The Second C | Curiosity
Now that you’ve made your statement, employ some elements of curiosity to continue to engage your audience.
Now, what if the working mothers do not have to rush back, putting their own safety at risk, and for once giving them a peace of mind? Imagine how it will help them focus better at their work, enhancing productivity and effectiveness at the same time. Research has shown that an employee free of mental distractions can outperform one that is plagued with worries by over 5 times!
The Third C | Characters
It’s always easier to boost relatability from the audience by introducing some characters. Not only will this help to connect the situation to a face(s), but it also enables your audience to picture themselves in the situation.
Take Kelly, for example. She was involved in a major car accident last month and is still resting at home due to her inability to walk. The reason? A last minute team meeting for the upcoming product launch that she had to chair.
The Fourth C | Conversations
Taking the characters to the next level, add in some conversations to enhance the reliability further.
“She obviously was rushing through the presentation and couldn’t focus on the details”, said Fazil, one of the managers in the meeting. Other team members used words and phrases like “anxious”, “worries” and “constantly looking at the time” when describing the situation when they found out about the accident.
The Fifth C | Conflict
Nobody likes a story that’s smooth sailing from beginning to the end. Where’s the suspense? The drama? The twist?
When we visited Kelly at the hospital a few hours after the accident, she was crying and frankly, was all over the place. At one hand she was worried about the product launch, and even though her family was with her, she was concerned about their wellbeing. At one point, she even started doubting herself and wanted to give up, but luckily, we managed to assure her that all was good, and she just needed to rest.
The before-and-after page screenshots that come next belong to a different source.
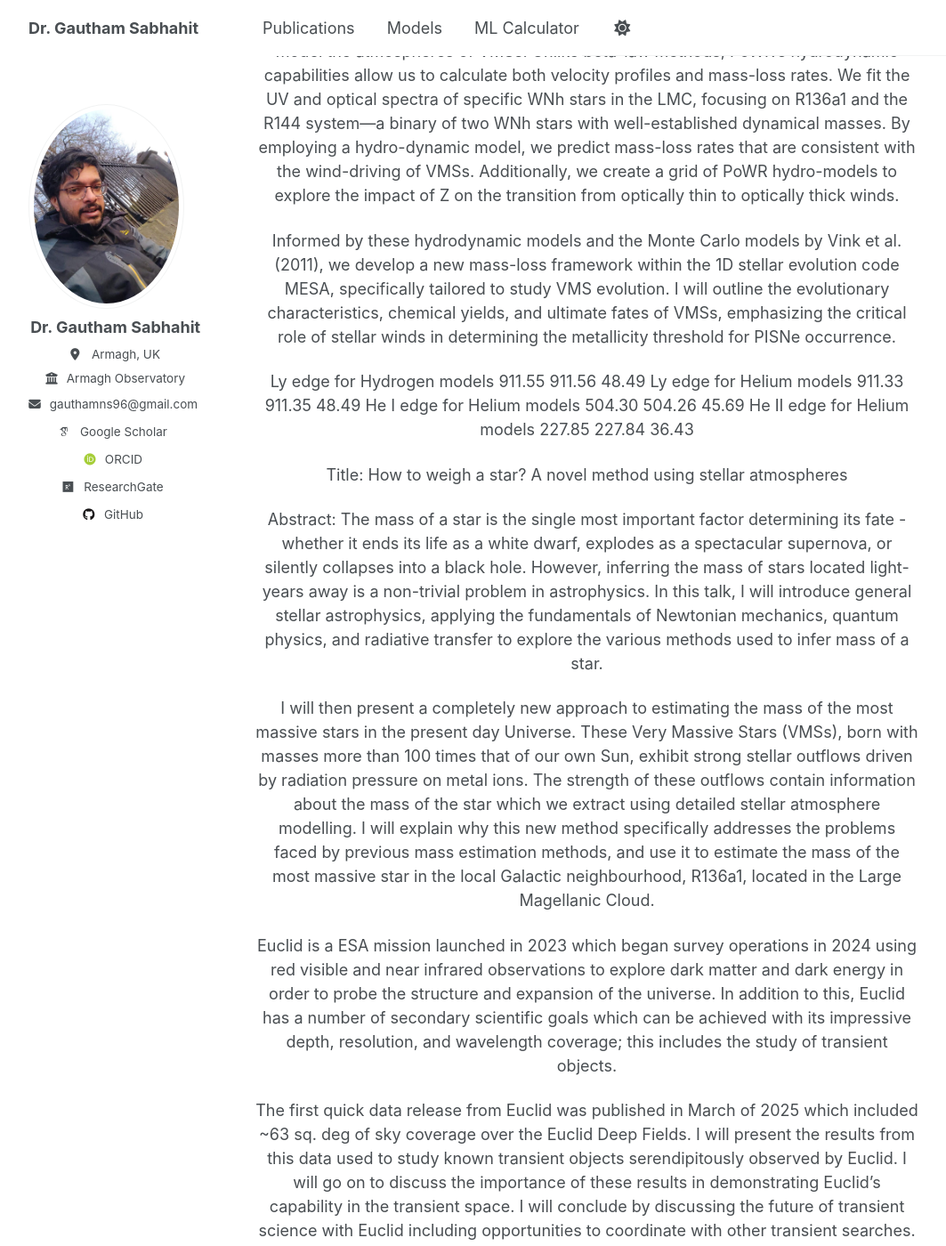
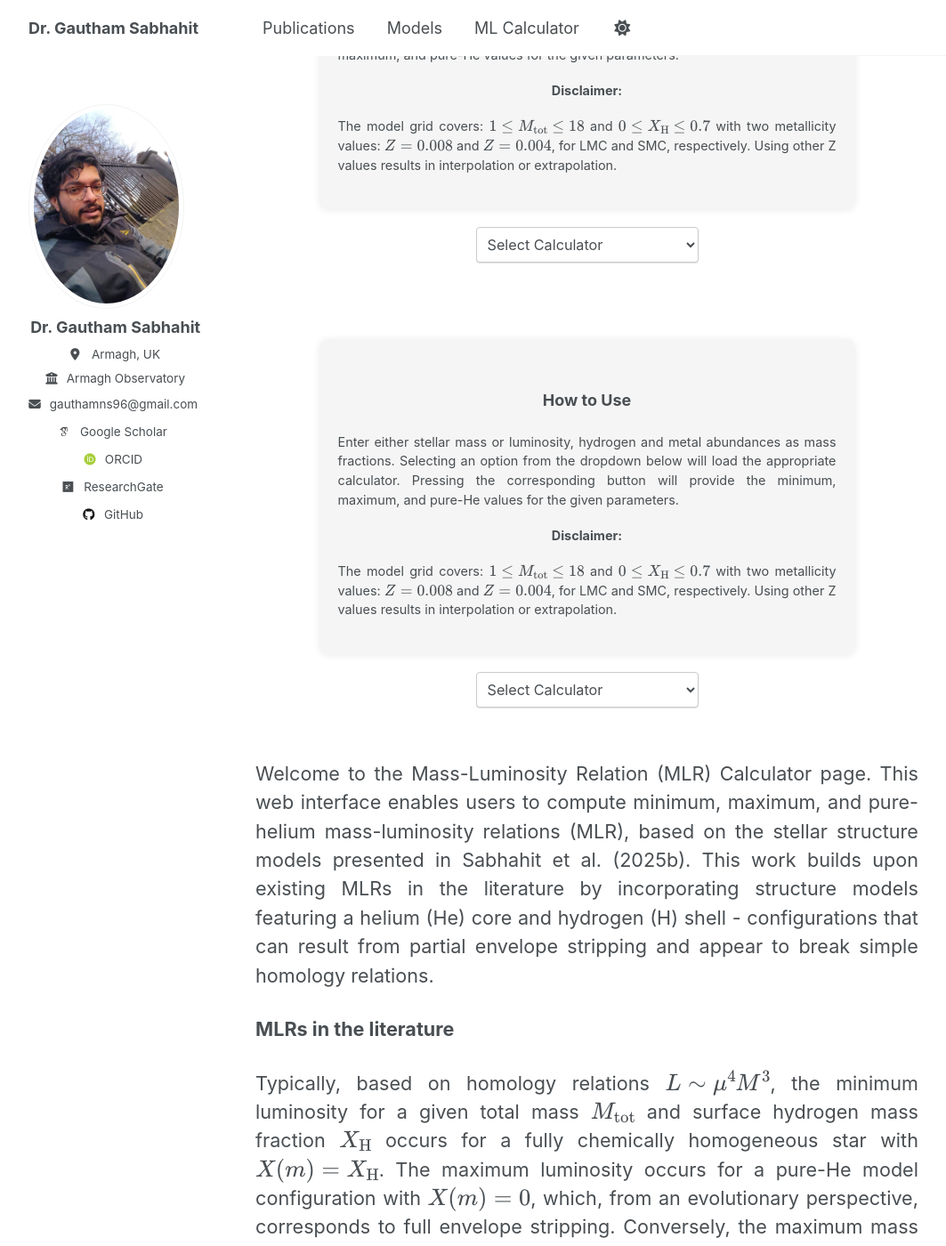
Before and after one commit to Mdot-com/mdot.com, a Jekyll site: the page built from ml-calculator.md, in a window 1280 px wide and 1400 px high, scrolled down 348 px. Shown: the whole window at 89% size, without its empty margins (6-1069 px from the left). Built offline with Jekyll 4.4.1, drawn with Linux system fonts in a browser that asks for light colours; some web fonts are replaced; our own code applies the rules of GitHub Pages for plain Markdown files; some of the changed text lies outside the part shown.

Commit message:
Update ml-calculator.md

```diff
--- a/ml-calculator.md
+++ b/ml-calculator.md
@@ -1,40 +1,3 @@
-Very massive stars (VMSs) have been observed in young massive clusters in the Local Universe. Their spectra are dominated by strong emission lines, classifying them as WNh stars, and indicating powerful stellar winds capable of driving chemical evolution. In the early Universe, where VMSs may have been more prevalent, lower metal content results in weaker winds, potentially allowing VMSs to form intermediate-mass black holes or trigger pair-instability supernovae (PISNe) toward the end of their lifecycle. Investigating the nature of stellar winds in VMSs across different metallicity (Z) environments is crucial for understanding how these stars evolve and die.
-
-We use the Potsdam Wolf-Rayet (PoWR) stellar atmosphere code to perform detailed radiative transfer calculations in the co-moving frame, coupled with hydrodynamics, to model the atmospheres of VMSs. Unlike beta-law methods, PoWR’s hydrodynamic capabilities allow us to calculate both velocity profiles and mass-loss rates. We fit the UV and optical spectra of specific WNh stars in the LMC, focusing on R136a1 and the R144 system—a binary of two WNh stars with well-established dynamical masses. By employing a hydro-dynamic model, we predict mass-loss rates that are consistent with the wind-driving of VMSs. Additionally, we create a grid of PoWR hydro-models to explore the impact of Z on the transition from optically thin to optically thick winds.
-
-Informed by these hydrodynamic models and the Monte Carlo models by Vink et al. (2011), we develop a new mass-loss framework within the 1D stellar evolution code MESA, specifically tailored to study VMS evolution. I will outline the evolutionary characteristics, chemical yields, and ultimate fates of VMSs, emphasizing the critical role of stellar winds in determining the metallicity threshold for PISNe occurrence.
-
-
-
-
-
-
- Ly edge for Hydrogen models       911.55    911.56             48.49
- Ly edge for Helium models         911.33    911.35             48.49
- He I edge for Helium models       504.30    504.26             45.69
- He II edge for Helium models      227.85    227.84             36.43
-
-
-
-
-Title: How to weigh a star? A novel method using stellar atmospheres
-
-Abstract: The mass of a star is the single most important factor determining its fate - whether it ends its life as a white dwarf, explodes as a spectacular supernova, or silently collapses into a black hole. However, inferring the mass of stars located light-years away is a non-trivial problem in astrophysics. In this talk, I will introduce general stellar astrophysics, applying the fundamentals of Newtonian mechanics, quantum physics, and radiative transfer to explore the various methods used to infer mass of a star.
-
-I will then present a completely new approach to estimating the mass of the most massive stars in the present day Universe. These Very Massive Stars (VMSs), born with masses more than 100 times that of our own Sun, exhibit strong stellar outflows driven by radiation pressure on metal ions. The strength of these outflows contain information about the mass of the star which we extract using detailed stellar atmosphere modelling. I will explain why this new method specifically addresses the problems faced by previous mass estimation methods, and use it to estimate the mass of the most massive star in the local Galactic neighbourhood, R136a1, located in the Large Magellanic Cloud.
-
-
-
-Euclid is a ESA mission launched in 2023 which began survey operations in 2024 using red visible and near infrared observations to explore dark matter and dark energy in order to probe the structure and expansion of the universe. In addition to this, Euclid has a number of secondary scientific goals which can be achieved with its impressive depth, resolution, and wavelength coverage; this includes the study of transient objects.
-
-The first quick data release from Euclid was published in March of 2025 which included ~63 sq. deg of sky coverage over the Euclid Deep Fields. I will present the results from this data used to study known transient objects serendipitously observed by Euclid. I will go on to discuss the importance of these results in demonstrating Euclid’s capability in the transient space. I will conclude by discussing the future of transient science with Euclid including opportunities to coordinate with other transient searches.
-
-
-
-
-
-
-
 
 ---
 layout: default
```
The doctor had to give her something to ease her shock from the accident.
The Sixth C | Convert
What’s good of a story if it doesn’t drive home a point, or get the audience to act on something? Here’s where the effectiveness of the presentation hinges on, because you’ve got the audience through the roller coaster of the story, and you’ve got them excited. It’s time to lay down the hammer and go in for the ask.
A bunch of the working mothers here, together with Regine from HR, came up with the idea to convert that vacant half-unit on the 5th floor into a daycare center. Guna from finance has looked through the numbers, and since we’ve got at least 20 mothers giving us a sound YES to the idea, he thinks the center is self-sustaining. From the responses, we know the parents (even the dads) are supportive, and imagine how it would help in projecting our company as one that takes care of the well fare of employees. No more frantic rushes, no more unnecessary accidents. All we need now if your green light, and we will work on getting the quotes for the renovation.
Most of the Cs do not have to be in a set sequence, but for the last C, Convert, it has to be in the end. You will have to use the other Cs (in any order as long as the story has a good flow) to drum up the interest and build up the suspense, before you go in for the ask.
In most of our Slick Presentation programs, whenever we share this structure of corporate storytelling, our participants simply loved it. Some commented on its simplicity, others on how practical it is that it can be used across different settings. One of the GM of a major bank even remarked during the session that he could use the same technique for a short 5-minute speech, and also for a 1-day management retreat.
If you want to explore how our corporate storytelling methods and models can help you raise the bar for your people’s presentations, let’s talk further. Whether it’s a public workshop to a customized in-house solution, our team of organization development specialist will be able to cater to your learning needs.